(Data for analysis Opens)

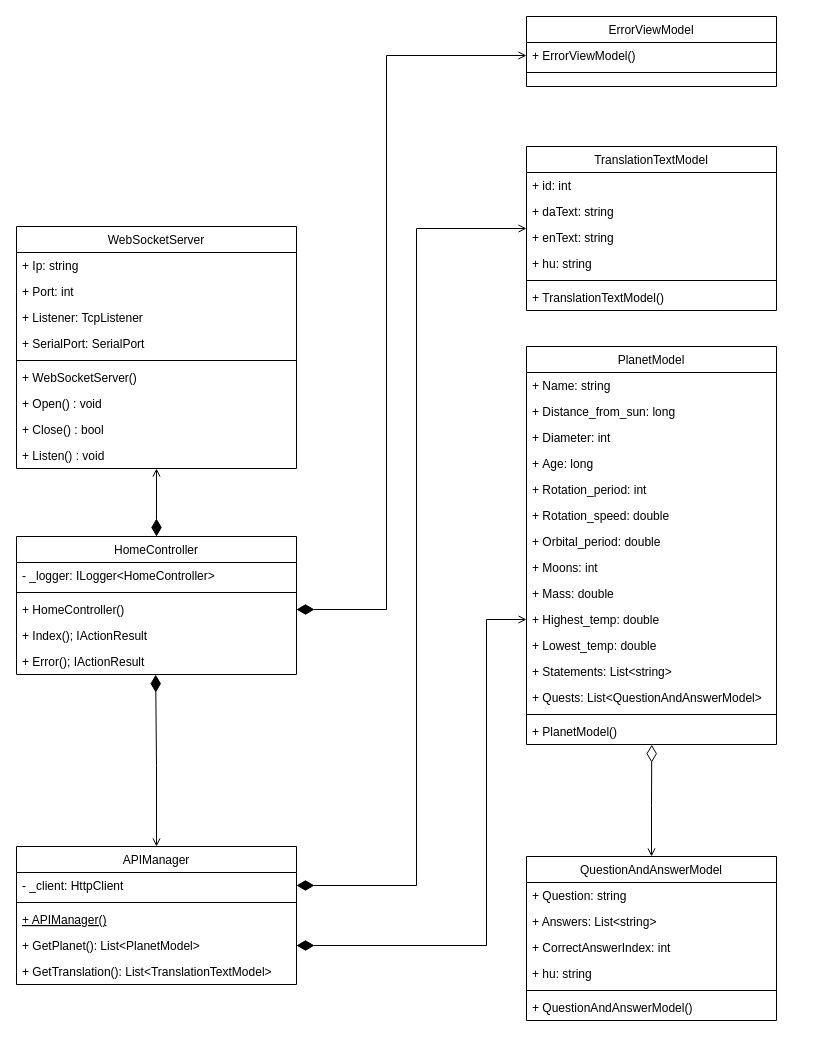
tsgsOFFICIAL/Kilgharrah keeps this draw.io diagram as Website/Website Class Diagram.drawio. Above is the earlier version. Source tidied: cells renumbered, new cells numbered last; positions are measured from the earlier drawing's top-left corner, leaving out a move shared by most shapes. Both pictures are drawn from the tidied source at 100%, with x=0, y=0 at pixel (16, 16).
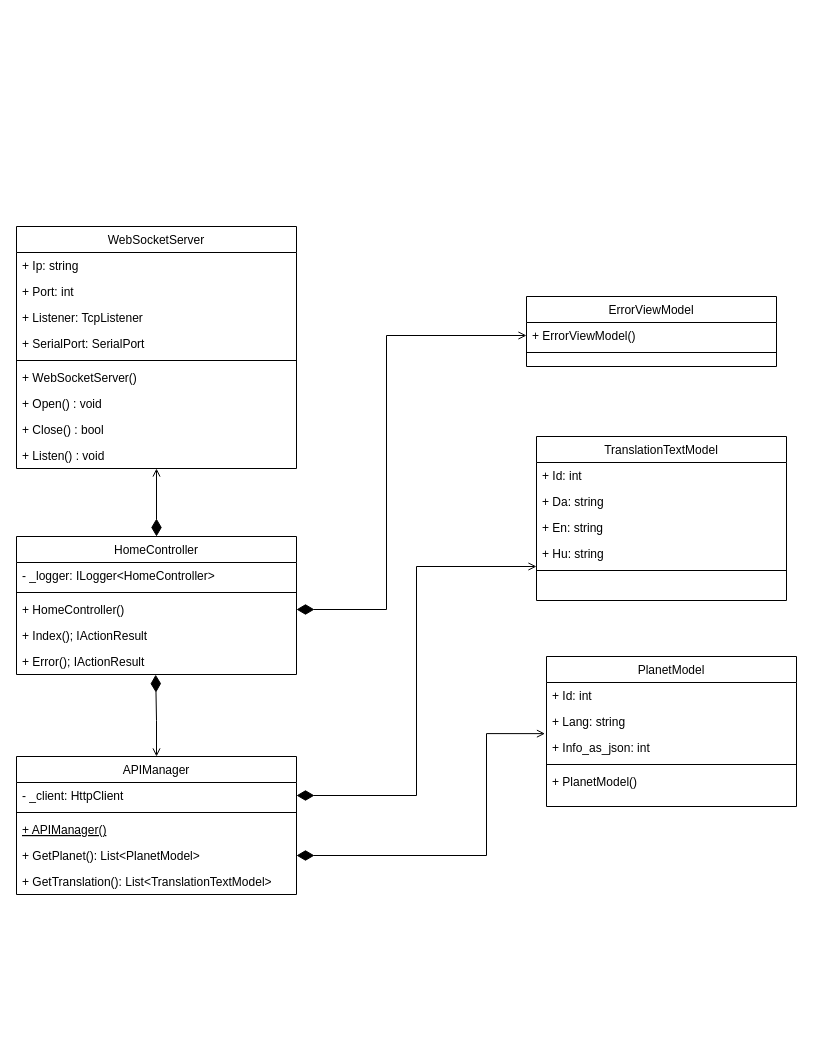
Above is the later version.

Commit message (it also covers changes not shown here):
Updated API and Website Class diagrams

Unchanged cells that the change refers to:
```xml
<mxCell id="5" value="+ HomeController()" style="text;align=left;verticalAlign=top;spacingLeft=4;spacingRight=4;overflow=hidden;points=[[0,0.5],[1,0.5]];portConstraint=eastwest;" parent="2" vertex="1">
  <mxGeometry y="60" width="280" height="26" as="geometry" />
</mxCell>
<mxCell id="10" value="- _client: HttpClient" style="text;align=left;verticalAlign=top;spacingLeft=4;spacingRight=4;overflow=hidden;points=[[0,0.5],[1,0.5]];portConstraint=eastwest;" parent="9" vertex="1">
  <mxGeometry y="26" width="280" height="26" as="geometry" />
</mxCell>
<mxCell id="13" value="+ GetPlanet(): List&lt;PlanetModel&gt;" style="text;align=left;verticalAlign=top;spacingLeft=4;spacingRight=4;overflow=hidden;points=[[0,0.5],[1,0.5]];portConstraint=eastwest;" parent="9" vertex="1">
  <mxGeometry y="86" width="280" height="26" as="geometry" />
</mxCell>
<mxCell id="24" value="+ ErrorViewModel()" style="text;align=left;verticalAlign=top;spacingLeft=4;spacingRight=4;overflow=hidden;points=[[0,0.5],[1,0.5]];portConstraint=eastwest;" parent="23" vertex="1">
  <mxGeometry y="26" width="250" height="26" as="geometry" />
</mxCell>
```

What changed in the source:
```diff
@@
     <mxCell id="9" value="APIManager" style="swimlane;fontStyle=0;align=center;verticalAlign=top;horizontal=1;startSize=26;rounded=0;shadow=0;strokeWidth=1;" parent="1" vertex="1">
-      <mxGeometry y="830" width="280" height="138" as="geometry" />
+      <mxGeometry y="740" width="280" height="138" as="geometry" />
     </mxCell>
@@
     <mxCell id="15" style="edgeStyle=orthogonalEdgeStyle;rounded=0;jettySize=auto;html=1;entryX=1;entryY=0.5;entryDx=0;entryDy=0;startArrow=open;startFill=0;endArrow=diamondThin;endFill=1;endSize=15;targetPerimeterSpacing=15;" parent="1" edge="1" source="16" target="10">
       <mxGeometry relative="1" as="geometry">
         <Array as="points">
-          <mxPoint x="400" y="212" />
-          <mxPoint x="400" y="869" />
+          <mxPoint x="400" y="550" />
+          <mxPoint x="400" y="779" />
         </Array>
       </mxGeometry>
     </mxCell>
     <mxCell id="16" value="TranslationTextModel" style="swimlane;fontStyle=0;align=center;verticalAlign=top;horizontal=1;startSize=26;rounded=0;shadow=0;strokeWidth=1;" parent="1" vertex="1">
-      <mxGeometry x="510" y="130" width="250" height="164" as="geometry" />
+      <mxGeometry x="520" y="420" width="250" height="164" as="geometry" />
     </mxCell>
-    <mxCell id="17" value="+ id: int" style="text;align=left;verticalAlign=top;spacingLeft=4;spacingRight=4;overflow=hidden;" parent="16" vertex="1">
+    <mxCell id="17" value="+ Id: int" style="text;align=left;verticalAlign=top;spacingLeft=4;spacingRight=4;overflow=hidden;" parent="16" vertex="1">
       <mxGeometry y="26" width="250" height="26" as="geometry" />
     </mxCell>
-    <mxCell id="18" value="+ daText: string" style="text;align=left;verticalAlign=top;spacingLeft=4;spacingRight=4;overflow=hidden;rounded=0;shadow=0;html=0;" parent="16" vertex="1">
+    <mxCell id="18" value="+ Da: string" style="text;align=left;verticalAlign=top;spacingLeft=4;spacingRight=4;overflow=hidden;rounded=0;shadow=0;html=0;" parent="16" vertex="1">
       <mxGeometry y="52" width="250" height="26" as="geometry" />
     </mxCell>
-    <mxCell id="19" value="+ enText: string" style="text;align=left;verticalAlign=top;spacingLeft=4;spacingRight=4;overflow=hidden;rounded=0;shadow=0;html=0;" parent="16" vertex="1">
+    <mxCell id="19" value="+ En: string" style="text;align=left;verticalAlign=top;spacingLeft=4;spacingRight=4;overflow=hidden;rounded=0;shadow=0;html=0;" parent="16" vertex="1">
       <mxGeometry y="78" width="250" height="26" as="geometry" />
     </mxCell>
-    <mxCell id="20" value="+ hu: string" style="text;align=left;verticalAlign=top;spacingLeft=4;spacingRight=4;overflow=hidden;rounded=0;shadow=0;html=0;" parent="16" vertex="1">
+    <mxCell id="20" value="+ Hu: string" style="text;align=left;verticalAlign=top;spacingLeft=4;spacingRight=4;overflow=hidden;rounded=0;shadow=0;html=0;" parent="16" vertex="1">
       <mxGeometry y="104" width="250" height="26" as="geometry" />
     </mxCell>
@@
-    <mxCell id="22" value="+ TranslationTextModel()" style="text;align=left;verticalAlign=top;spacingLeft=4;spacingRight=4;overflow=hidden;rounded=0;shadow=0;html=0;" parent="16" vertex="1">
-      <mxGeometry y="138" width="250" height="26" as="geometry" />
-    </mxCell>
     <mxCell id="23" value="ErrorViewModel" style="swimlane;fontStyle=0;align=center;verticalAlign=top;horizontal=1;startSize=26;rounded=0;shadow=0;strokeWidth=1;" parent="1" vertex="1">
-      <mxGeometry x="510" width="250" height="70" as="geometry" />
+      <mxGeometry x="510" y="280" width="250" height="70" as="geometry" />
     </mxCell>
@@
-    <mxCell id="26" style="edgeStyle=orthogonalEdgeStyle;rounded=0;jettySize=auto;html=1;entryX=1;entryY=0.5;entryDx=0;entryDy=0;startArrow=open;startFill=0;endArrow=diamondThin;endFill=1;endSize=15;targetPerimeterSpacing=15;exitX=0;exitY=0.5;exitDx=0;exitDy=0;" parent="1" edge="1" source="37" target="13">
+    <mxCell id="26" style="edgeStyle=orthogonalEdgeStyle;rounded=0;jettySize=auto;html=1;entryX=1;entryY=0.5;entryDx=0;entryDy=0;startArrow=open;startFill=0;endArrow=diamondThin;endFill=1;endSize=15;targetPerimeterSpacing=15;exitX=-0.006;exitY=0.967;exitDx=0;exitDy=0;exitPerimeter=0;" parent="1" edge="1" source="29" target="13">
       <mxGeometry relative="1" as="geometry">
         <Array as="points">
-          <mxPoint x="470" y="603" />
-          <mxPoint x="470" y="929" />
+          <mxPoint x="470" y="717" />
+          <mxPoint x="470" y="839" />
         </Array>
       </mxGeometry>
     </mxCell>
     <mxCell id="27" value="PlanetModel&#10;" style="swimlane;fontStyle=0;align=center;verticalAlign=top;horizontal=1;startSize=26;rounded=0;shadow=0;strokeWidth=1;" parent="1" vertex="1">
-      <mxGeometry x="510" y="330" width="250" height="398" as="geometry" />
+      <mxGeometry x="530" y="640" width="250" height="150" as="geometry" />
     </mxCell>
-    <mxCell id="28" value="+ Name: string" style="text;align=left;verticalAlign=top;spacingLeft=4;spacingRight=4;overflow=hidden;" parent="27" vertex="1">
+    <mxCell id="28" value="+ Id: int" style="text;align=left;verticalAlign=top;spacingLeft=4;spacingRight=4;overflow=hidden;" parent="27" vertex="1">
       <mxGeometry y="26" width="250" height="26" as="geometry" />
     </mxCell>
-    <mxCell id="29" value="+ Distance_from_sun: long" style="text;align=left;verticalAlign=top;spacingLeft=4;spacingRight=4;overflow=hidden;points=[[0,0.5],[1,0.5]];portConstraint=eastwest;" parent="27" vertex="1">
+    <mxCell id="29" value="+ Lang: string" style="text;align=left;verticalAlign=top;spacingLeft=4;spacingRight=4;overflow=hidden;points=[[0,0.5],[1,0.5]];portConstraint=eastwest;" parent="27" vertex="1">
       <mxGeometry y="52" width="250" height="26" as="geometry" />
     </mxCell>
-    <mxCell id="30" value="+ Diameter: int" style="text;align=left;verticalAlign=top;spacingLeft=4;spacingRight=4;overflow=hidden;" parent="27" vertex="1">
+    <mxCell id="30" value="+ Info_as_json: int" style="text;align=left;verticalAlign=top;spacingLeft=4;spacingRight=4;overflow=hidden;" parent="27" vertex="1">
       <mxGeometry y="78" width="250" height="26" as="geometry" />
     </mxCell>
-    <mxCell id="31" value="+ Age: long" style="text;align=left;verticalAlign=top;spacingLeft=4;spacingRight=4;overflow=hidden;" parent="27" vertex="1">
-      <mxGeometry y="104" width="250" height="26" as="geometry" />
-    </mxCell>
-    <mxCell id="32" value="+ Rotation_period: int" style="text;align=left;verticalAlign=top;spacingLeft=4;spacingRight=4;overflow=hidden;" parent="27" vertex="1">
-      <mxGeometry y="130" width="250" height="26" as="geometry" />
-    </mxCell>
-    <mxCell id="33" value="+ Rotation_speed: double" style="text;align=left;verticalAlign=top;spacingLeft=4;spacingRight=4;overflow=hidden;" parent="27" vertex="1">
-      <mxGeometry y="156" width="250" height="26" as="geometry" />
-    </mxCell>
-    <mxCell id="34" value="+ Orbital_period: double" style="text;align=left;verticalAlign=top;spacingLeft=4;spacingRight=4;overflow=hidden;" parent="27" vertex="1">
-      <mxGeometry y="182" width="250" height="26" as="geometry" />
-    </mxCell>
-    <mxCell id="35" value="+ Moons: int" style="text;align=left;verticalAlign=top;spacingLeft=4;spacingRight=4;overflow=hidden;" parent="27" vertex="1">
-      <mxGeometry y="208" width="250" height="26" as="geometry" />
-    </mxCell>
-    <mxCell id="36" value="+ Mass: double" style="text;align=left;verticalAlign=top;spacingLeft=4;spacingRight=4;overflow=hidden;" parent="27" vertex="1">
-      <mxGeometry y="234" width="250" height="26" as="geometry" />
-    </mxCell>
-    <mxCell id="37" value="+ Highest_temp: double" style="text;align=left;verticalAlign=top;spacingLeft=4;spacingRight=4;overflow=hidden;points=[[0,0.5],[1,0.5]];portConstraint=eastwest;" parent="27" vertex="1">
-      <mxGeometry y="260" width="250" height="26" as="geometry" />
-    </mxCell>
-    <mxCell id="38" value="+ Lowest_temp: double" style="text;align=left;verticalAlign=top;spacingLeft=4;spacingRight=4;overflow=hidden;" parent="27" vertex="1">
-      <mxGeometry y="286" width="250" height="26" as="geometry" />
-    </mxCell>
-    <mxCell id="39" value="+ Statements: List&lt;string&gt;" style="text;align=left;verticalAlign=top;spacingLeft=4;spacingRight=4;overflow=hidden;" parent="27" vertex="1">
-      <mxGeometry y="312" width="250" height="26" as="geometry" />
-    </mxCell>
-    <mxCell id="40" value="+ Quests: List&lt;QuestionAndAnswerModel&gt;" style="text;align=left;verticalAlign=top;spacingLeft=4;spacingRight=4;overflow=hidden;" parent="27" vertex="1">
-      <mxGeometry y="338" width="250" height="26" as="geometry" />
-    </mxCell>
     <mxCell id="41" style="line;html=1;strokeWidth=1;align=left;verticalAlign=middle;spacingTop=-1;spacingLeft=3;spacingRight=3;labelPosition=right;" parent="27" vertex="1">
-      <mxGeometry y="364" width="250" height="8" as="geometry" />
+      <mxGeometry y="104" width="250" height="8" as="geometry" />
     </mxCell>
     <mxCell id="42" value="+ PlanetModel()" style="text;align=left;verticalAlign=top;spacingLeft=4;spacingRight=4;overflow=hidden;points=[[0,0.5],[1,0.5]];portConstraint=eastwest;" parent="27" vertex="1">
-      <mxGeometry y="372" width="250" height="26" as="geometry" />
+      <mxGeometry y="112" width="250" height="26" as="geometry" />
     </mxCell>
     <mxCell id="43" style="edgeStyle=orthogonalEdgeStyle;rounded=0;jettySize=auto;html=1;entryX=1;entryY=0.5;entryDx=0;entryDy=0;startArrow=open;startFill=0;endArrow=diamondThin;endFill=1;endSize=15;targetPerimeterSpacing=15;" parent="1" edge="1" source="24" target="5">
       <mxGeometry relative="1" as="geometry">
         <Array as="points">
-          <mxPoint x="370" y="39" />
+          <mxPoint x="370" y="319" />
           <mxPoint x="370" y="593" />
         </Array>
       </mxGeometry>
     </mxCell>
@@
-    <mxCell id="55" style="edgeStyle=orthogonalEdgeStyle;rounded=0;jettySize=auto;html=1;entryX=0.501;entryY=1.007;entryDx=0;entryDy=0;entryPerimeter=0;startArrow=open;startFill=0;endArrow=diamondThin;endFill=0;endSize=15;targetPerimeterSpacing=15;" parent="1" edge="1" source="56" target="42">
-      <mxGeometry relative="1" as="geometry" />
-    </mxCell>
-    <mxCell id="56" value="QuestionAndAnswerModel" style="swimlane;fontStyle=0;align=center;verticalAlign=top;horizontal=1;startSize=26;rounded=0;shadow=0;strokeWidth=1;" parent="1" vertex="1">
-      <mxGeometry x="510" y="840" width="250" height="164" as="geometry" />
-    </mxCell>
-    <mxCell id="57" value="+ Question: string" style="text;align=left;verticalAlign=top;spacingLeft=4;spacingRight=4;overflow=hidden;" parent="56" vertex="1">
-      <mxGeometry y="26" width="250" height="26" as="geometry" />
-    </mxCell>
-    <mxCell id="58" value="+ Answers: List&lt;string&gt;" style="text;align=left;verticalAlign=top;spacingLeft=4;spacingRight=4;overflow=hidden;rounded=0;shadow=0;html=0;" parent="56" vertex="1">
-      <mxGeometry y="52" width="250" height="26" as="geometry" />
-    </mxCell>
-    <mxCell id="59" value="+ CorrectAnswerIndex: int" style="text;align=left;verticalAlign=top;spacingLeft=4;spacingRight=4;overflow=hidden;rounded=0;shadow=0;html=0;" parent="56" vertex="1">
-      <mxGeometry y="78" width="250" height="26" as="geometry" />
-    </mxCell>
-    <mxCell id="60" value="+ hu: string" style="text;align=left;verticalAlign=top;spacingLeft=4;spacingRight=4;overflow=hidden;rounded=0;shadow=0;html=0;" parent="56" vertex="1">
-      <mxGeometry y="104" width="250" height="26" as="geometry" />
-    </mxCell>
-    <mxCell id="61" style="line;html=1;strokeWidth=1;align=left;verticalAlign=middle;spacingTop=-1;spacingLeft=3;spacingRight=3;labelPosition=right;" parent="56" vertex="1">
-      <mxGeometry y="130" width="250" height="8" as="geometry" />
-    </mxCell>
-    <mxCell id="62" value="+ QuestionAndAnswerModel()" style="text;align=left;verticalAlign=top;spacingLeft=4;spacingRight=4;overflow=hidden;rounded=0;shadow=0;html=0;" parent="56" vertex="1">
-      <mxGeometry y="138" width="250" height="26" as="geometry" />
-    </mxCell>
```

(Data for analysis Closes)

▶ [Goal of the exercise] What is needed is a single number: how many lines of the data contain the word "List".

▶ [Answer section] 4